Most likely inspired by Needful Things, a Stephen King’s 1992 novel (eventually adapted into a major motion picture in the United States), Randolph Longjas’ Buy Now, Die Later emerges as one of the more palatable official entries in the mainstream slate of this year’s Metro Manila Film Festival.
Prior to his latest release, new-breed filmmaker Longjas has only one other full-length feature to his credit with the Cine Filipino 2013 title, Ang Turkey Man Ay Pabo Rin. Needless to say, the newbie director sustains the promise of his film making break with a quantum leap for a reboot and refinement of the art of omnibus cinema in a flashy elocution of hybridity that combines the disparate elements of the bizarre, the macabre and the sardonic with the usual fantasy-cum-horror-cum-suspense-cum-comedy fare.
The film with its acting ensemble can be said to have some of the
more annoying performances on the big screen for the year but not to the extent of distracting from its more meritorious attributes. It upholds radical thinking in rejecting the prevalent scheme of things that allows for the cult of celebrity, the allure of fame and preoccupations of vanity. It exposes the pretension of the capitalist system in the world and demolishes its claim to provide for every single human need. The creepy little curio shop of more than apparent horrors in the film is a metaphor as well as a device to serve as its springboard to dismiss the ideology of capitalism at large as diabolical handiwork. The movie succeeds primarily as an affront to consumerist society and an expression of outrage and disgust over people’s penchant in this age for instant gratification.
The situations that audiences are confronted with as they watch the film may seem to be mindlessly superficial as intended.

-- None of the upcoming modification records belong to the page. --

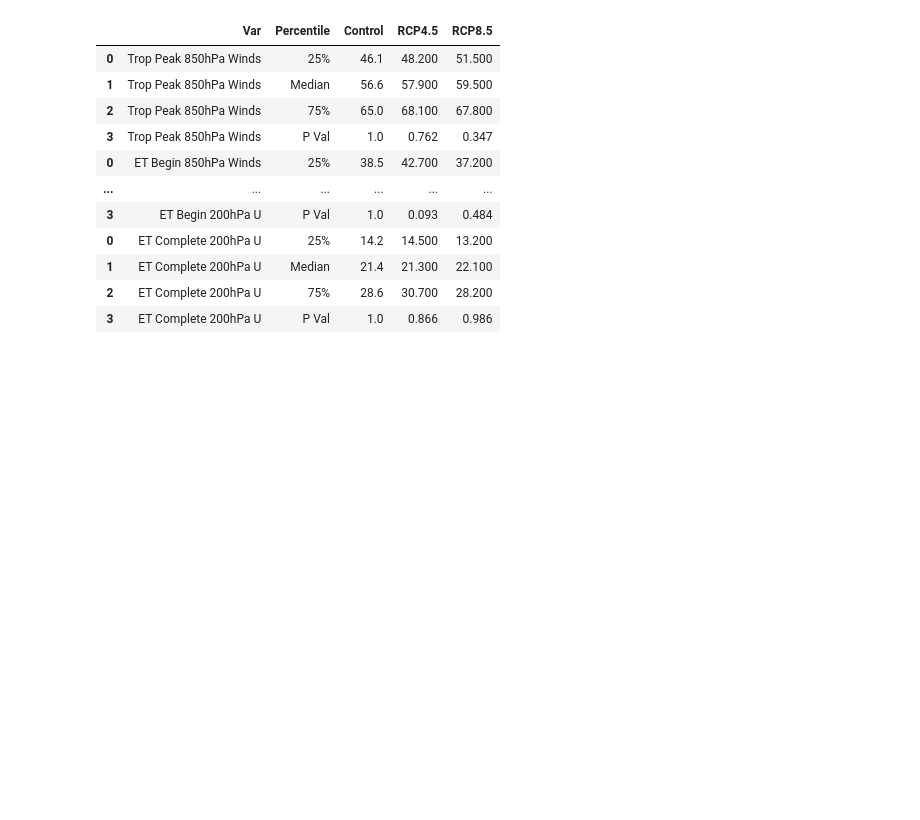
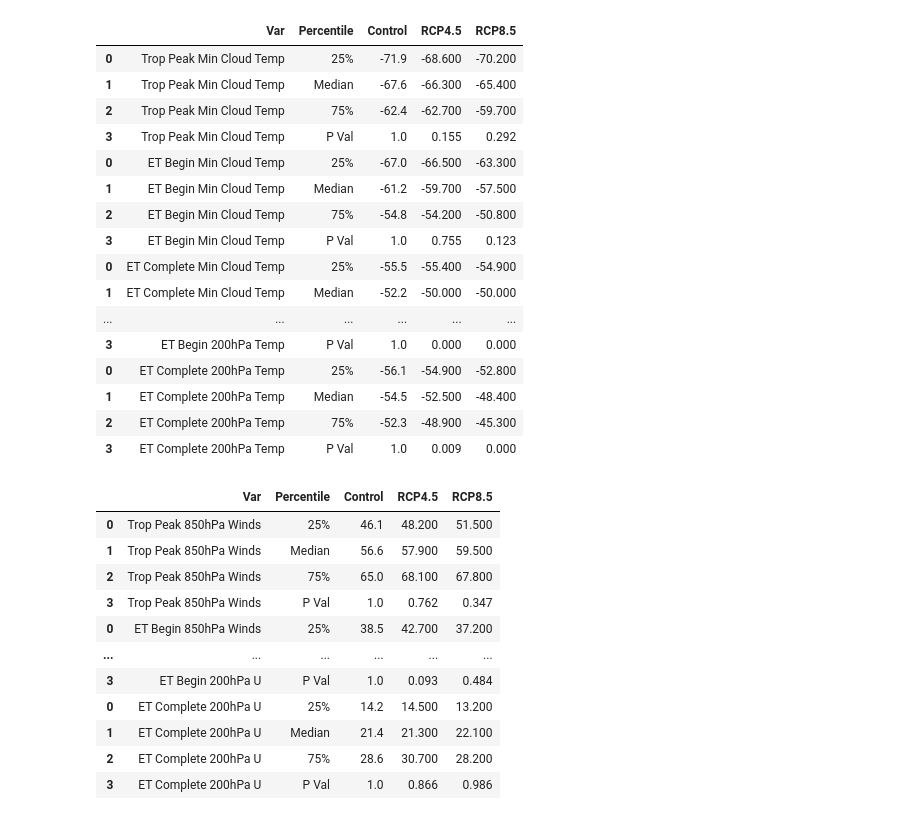
Before and after one commit to Luigi728/ExtraTrack_Github, a Jupyter notebook: RCP_Analysis/RCP_Analysis_V6.7.2.ipynb, the cells around one changed output. Cells and saved outputs as stored; diff of their text form; code cells hidden in the pictures; blank space fills up the shorter version.

```diff
--- a/RCP_Analysis/RCP_Analysis_V6.7.2.ipynb
+++ b/RCP_Analysis/RCP_Analysis_V6.7.2.ipynb
@@ -536,3 +598,24 @@ def Create_Output_DF(Control_ET, RCP45_ET, RCP85_ET, Vars):
+# %%
+Create_Output_DF(Control_ET_Compo, RCP45_ET_Compo, RCP85_ET_Compo, \
+["Min Cloud Temp", "Sfc Temp", "850hPa Temp", "500hPa Temp", "200hPa Temp"])
+# %% [output]
+|  | Var | Percentile | Control | RCP4.5 | RCP8.5 |
+| 0 | Trop Peak Min Cloud Temp | 25% | -71.9 | -68.600 | -70.200 |
+| 1 | Trop Peak Min Cloud Temp | Median | -67.6 | -66.300 | -65.400 |
+| 2 | Trop Peak Min Cloud Temp | 75% | -62.4 | -62.700 | -59.700 |
+| 3 | Trop Peak Min Cloud Temp | P Val | 1.0 | 0.155 | 0.292 |
+| 0 | ET Begin Min Cloud Temp | 25% | -67.0 | -66.500 | -63.300 |
+| 1 | ET Begin Min Cloud Temp | Median | -61.2 | -59.700 | -57.500 |
+| 2 | ET Begin Min Cloud Temp | 75% | -54.8 | -54.200 | -50.800 |
+| 3 | ET Begin Min Cloud Temp | P Val | 1.0 | 0.755 | 0.123 |
+| 0 | ET Complete Min Cloud Temp | 25% | -55.5 | -55.400 | -54.900 |
+| 1 | ET Complete Min Cloud Temp | Median | -52.2 | -50.000 | -50.000 |
+| ... | ... | ... | ... | ... | ... |
+| 3 | ET Begin 200hPa Temp | P Val | 1.0 | 0.000 | 0.000 |
+| 0 | ET Complete 200hPa Temp | 25% | -56.1 | -54.900 | -52.800 |
+| 1 | ET Complete 200hPa Temp | Median | -54.5 | -52.500 | -48.400 |
+| 2 | ET Complete 200hPa Temp | 75% | -52.3 | -48.900 | -45.300 |
+| 3 | ET Complete 200hPa Temp | P Val | 1.0 | 0.009 | 0.000 |
 # %%
 Output_DF = Create_Output_DF(Control_ET_Compo, RCP45_ET_Compo, RCP85_ET_Compo, \
 ["850hPa Winds", "18m/s", "33m/s", "10mm/hr", "Max Precip Rate", "Max Precip Water", \
```
Also changed, not shown: parts of 5 cells of this notebook.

But the more discerning could easily recognize the Faustian stirrings of its intertwined narratives. It is replete with moments of adroit dialogue. Particularly clever is actor John Lapus’ gay character’s scene with the proverbial neighborhood brutes where he ends up punching with a verbal castigation unparalleled in its volley of sarcasm and witticism.
In similar light, the stage mom character of Lotlot de Leon gets a retort of comeuppance from Alex Gonzaga in her rising-star turn. All in all, the film owes its satisfactory finish with the good editing work put in it. Each of its collected tales imparting horrendous caution is rendered to respectively and effectively correspond to the five senses for just one more instance of evidence of the film’s undeniable astuteness.
One could not help but look forward to director Longjas’ next feature. After being done with belles-lettres allusions to Pygmalion with his take on interracial romance previously in Ang Turkey Man Ay Pabo Rin, he has now made a bold dig at Faust with Buy Now, Die Later – taking viewers for a ride of not necessarily cheap thrill. Beyond the rib-tickling and farcical gesticulation somewhat characteristic thus far of his individual cinema, Longjas may just prove to be the more erudite from the ranks of the country’s emergent filmmakers.
Note: This review was originally posted on Glitter.ph.